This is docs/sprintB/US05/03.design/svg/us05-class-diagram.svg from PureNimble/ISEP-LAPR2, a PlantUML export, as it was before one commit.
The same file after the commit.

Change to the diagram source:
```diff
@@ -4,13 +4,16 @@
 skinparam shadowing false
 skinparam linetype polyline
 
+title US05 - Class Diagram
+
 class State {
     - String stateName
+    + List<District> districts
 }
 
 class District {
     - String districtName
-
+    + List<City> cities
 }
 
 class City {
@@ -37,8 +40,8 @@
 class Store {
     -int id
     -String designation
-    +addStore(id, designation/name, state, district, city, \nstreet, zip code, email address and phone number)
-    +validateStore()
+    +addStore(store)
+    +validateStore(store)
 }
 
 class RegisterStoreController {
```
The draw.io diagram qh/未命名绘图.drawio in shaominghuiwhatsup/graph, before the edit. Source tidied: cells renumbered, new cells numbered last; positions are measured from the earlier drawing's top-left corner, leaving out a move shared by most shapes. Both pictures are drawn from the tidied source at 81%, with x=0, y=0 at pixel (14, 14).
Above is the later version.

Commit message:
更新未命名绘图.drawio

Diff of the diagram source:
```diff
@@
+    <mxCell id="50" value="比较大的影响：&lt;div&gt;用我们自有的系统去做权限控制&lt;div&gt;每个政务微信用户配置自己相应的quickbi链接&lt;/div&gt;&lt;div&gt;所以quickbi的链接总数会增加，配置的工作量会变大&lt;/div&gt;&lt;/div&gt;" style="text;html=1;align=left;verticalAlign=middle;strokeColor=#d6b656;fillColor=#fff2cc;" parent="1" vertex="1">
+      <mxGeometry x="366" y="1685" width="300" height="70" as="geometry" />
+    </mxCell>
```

TASK DESCRIPTION:
Word for word, restate each record in the listing.

ANSWER BOX:
This is docs/sprintB/US05/03.design/svg/us05-class-diagram.svg from PureNimble/ISEP-LAPR2, a PlantUML export, as it was before one commit.
The same file after the commit.

Change to the diagram source:
```diff
@@ -4,13 +4,16 @@
 skinparam shadowing false
 skinparam linetype polyline
 
+title US05 - Class Diagram
+
 class State {
     - String stateName
+    + List<District> districts
 }
 
 class District {
     - String districtName
-
+    + List<City> cities
 }
 
 class City {
@@ -37,8 +40,8 @@
 class Store {
     -int id
     -String designation
-    +addStore(id, designation/name, state, district, city, \nstreet, zip code, email address and phone number)
-    +validateStore()
+    +addStore(store)
+    +validateStore(store)
 }
 
 class RegisterStoreController {
```
The draw.io diagram qh/未命名绘图.drawio in shaominghuiwhatsup/graph, before the edit. Source tidied: cells renumbered, new cells numbered last; positions are measured from the earlier drawing's top-left corner, leaving out a move shared by most shapes. Both pictures are drawn from the tidied source at 81%, with x=0, y=0 at pixel (14, 14).
Above is the later version.

Commit message:
更新未命名绘图.drawio

Diff of the diagram source:
```diff
@@
+    <mxCell id="50" value="比较大的影响：&lt;div&gt;用我们自有的系统去做权限控制&lt;div&gt;每个政务微信用户配置自己相应的quickbi链接&lt;/div&gt;&lt;div&gt;所以quickbi的链接总数会增加，配置的工作量会变大&lt;/div&gt;&lt;/div&gt;" style="text;html=1;align=left;verticalAlign=middle;strokeColor=#d6b656;fillColor=#fff2cc;" parent="1" vertex="1">
+      <mxGeometry x="366" y="1685" width="300" height="70" as="geometry" />
+    </mxCell>
```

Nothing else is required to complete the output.